(Exercise instructions):
Tell how many lines in the data below contain "Jupyter", using one number as the whole reply.

________________

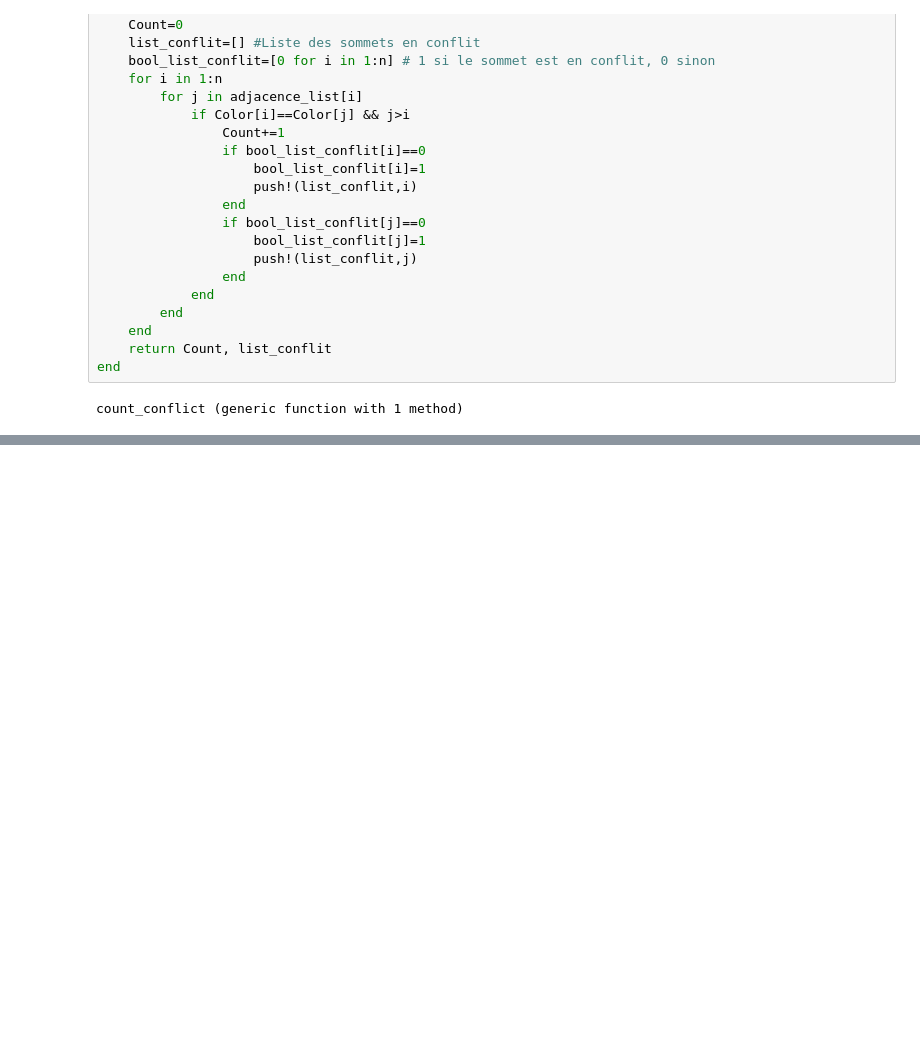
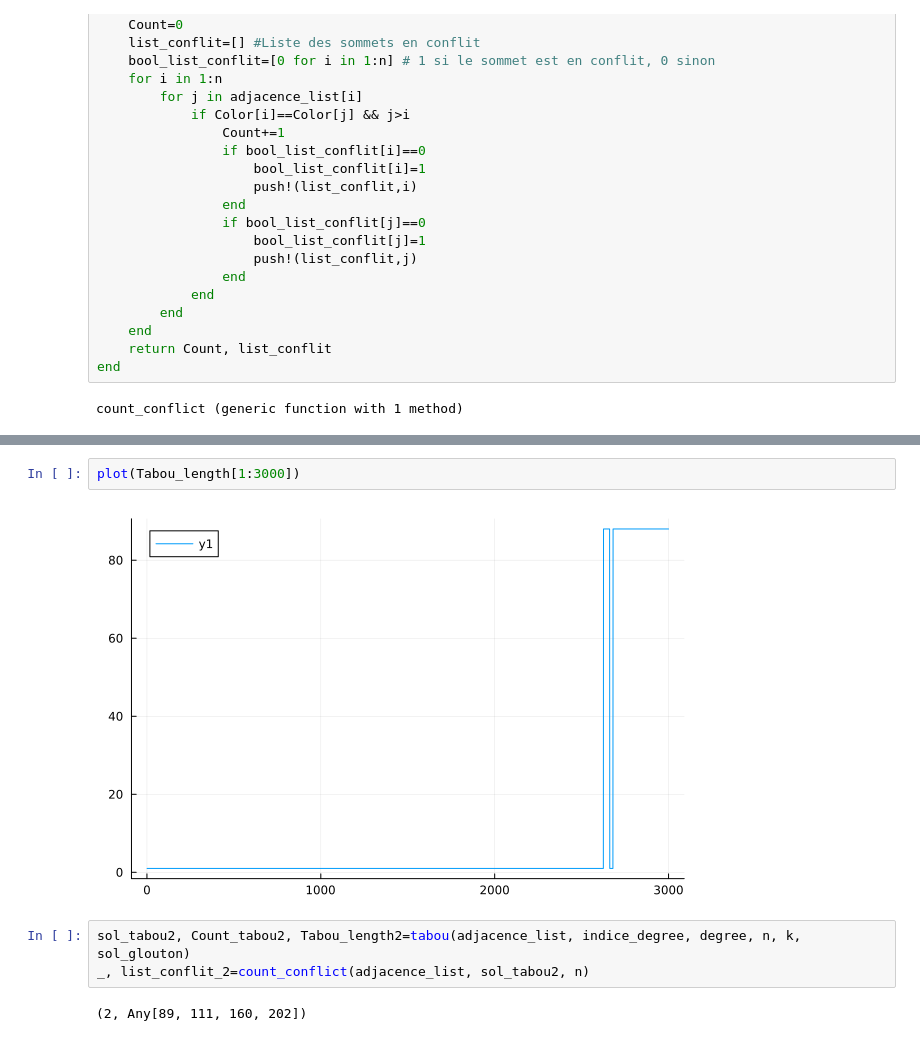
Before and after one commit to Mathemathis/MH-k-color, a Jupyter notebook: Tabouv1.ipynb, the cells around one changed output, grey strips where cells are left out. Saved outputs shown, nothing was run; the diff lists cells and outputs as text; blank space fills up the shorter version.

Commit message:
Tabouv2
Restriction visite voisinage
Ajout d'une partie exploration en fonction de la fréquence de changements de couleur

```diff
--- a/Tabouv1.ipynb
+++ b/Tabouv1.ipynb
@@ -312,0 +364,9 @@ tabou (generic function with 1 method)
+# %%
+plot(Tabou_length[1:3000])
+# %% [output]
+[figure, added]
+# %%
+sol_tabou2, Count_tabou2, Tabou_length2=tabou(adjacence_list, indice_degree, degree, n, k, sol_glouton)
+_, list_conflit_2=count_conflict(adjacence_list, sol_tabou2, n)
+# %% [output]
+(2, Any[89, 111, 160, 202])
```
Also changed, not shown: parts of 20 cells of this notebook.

________________

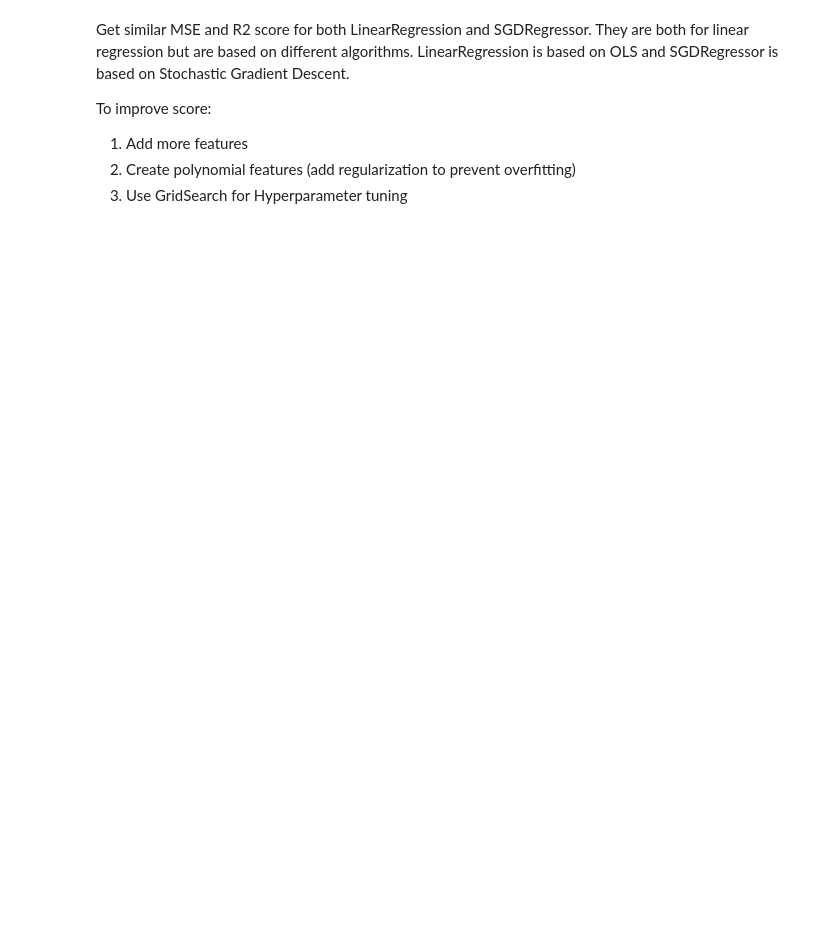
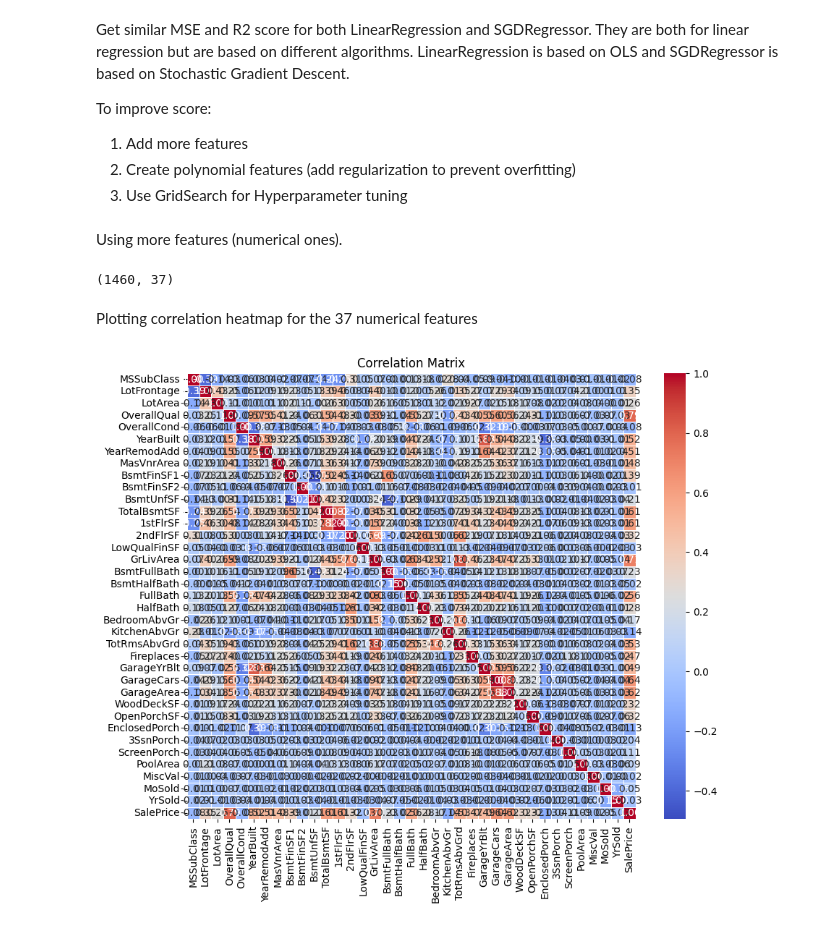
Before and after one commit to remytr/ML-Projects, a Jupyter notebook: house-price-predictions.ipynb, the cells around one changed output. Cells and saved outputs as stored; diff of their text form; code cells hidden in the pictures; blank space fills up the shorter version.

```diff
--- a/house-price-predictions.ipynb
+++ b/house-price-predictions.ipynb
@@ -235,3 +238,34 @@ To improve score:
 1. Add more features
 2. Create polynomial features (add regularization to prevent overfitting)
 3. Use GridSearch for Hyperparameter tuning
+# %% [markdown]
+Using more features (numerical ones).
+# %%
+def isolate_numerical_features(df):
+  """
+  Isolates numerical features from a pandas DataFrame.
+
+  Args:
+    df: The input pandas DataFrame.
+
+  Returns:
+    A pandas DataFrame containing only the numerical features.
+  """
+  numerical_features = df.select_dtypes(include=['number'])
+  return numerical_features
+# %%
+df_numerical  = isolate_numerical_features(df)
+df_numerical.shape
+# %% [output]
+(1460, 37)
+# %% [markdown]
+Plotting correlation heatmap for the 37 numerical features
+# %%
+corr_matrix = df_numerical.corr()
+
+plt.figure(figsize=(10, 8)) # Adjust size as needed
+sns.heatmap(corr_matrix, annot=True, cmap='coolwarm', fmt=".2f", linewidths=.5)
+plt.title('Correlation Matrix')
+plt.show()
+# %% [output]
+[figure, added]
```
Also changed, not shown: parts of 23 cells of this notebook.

________________

(Exercise response):
2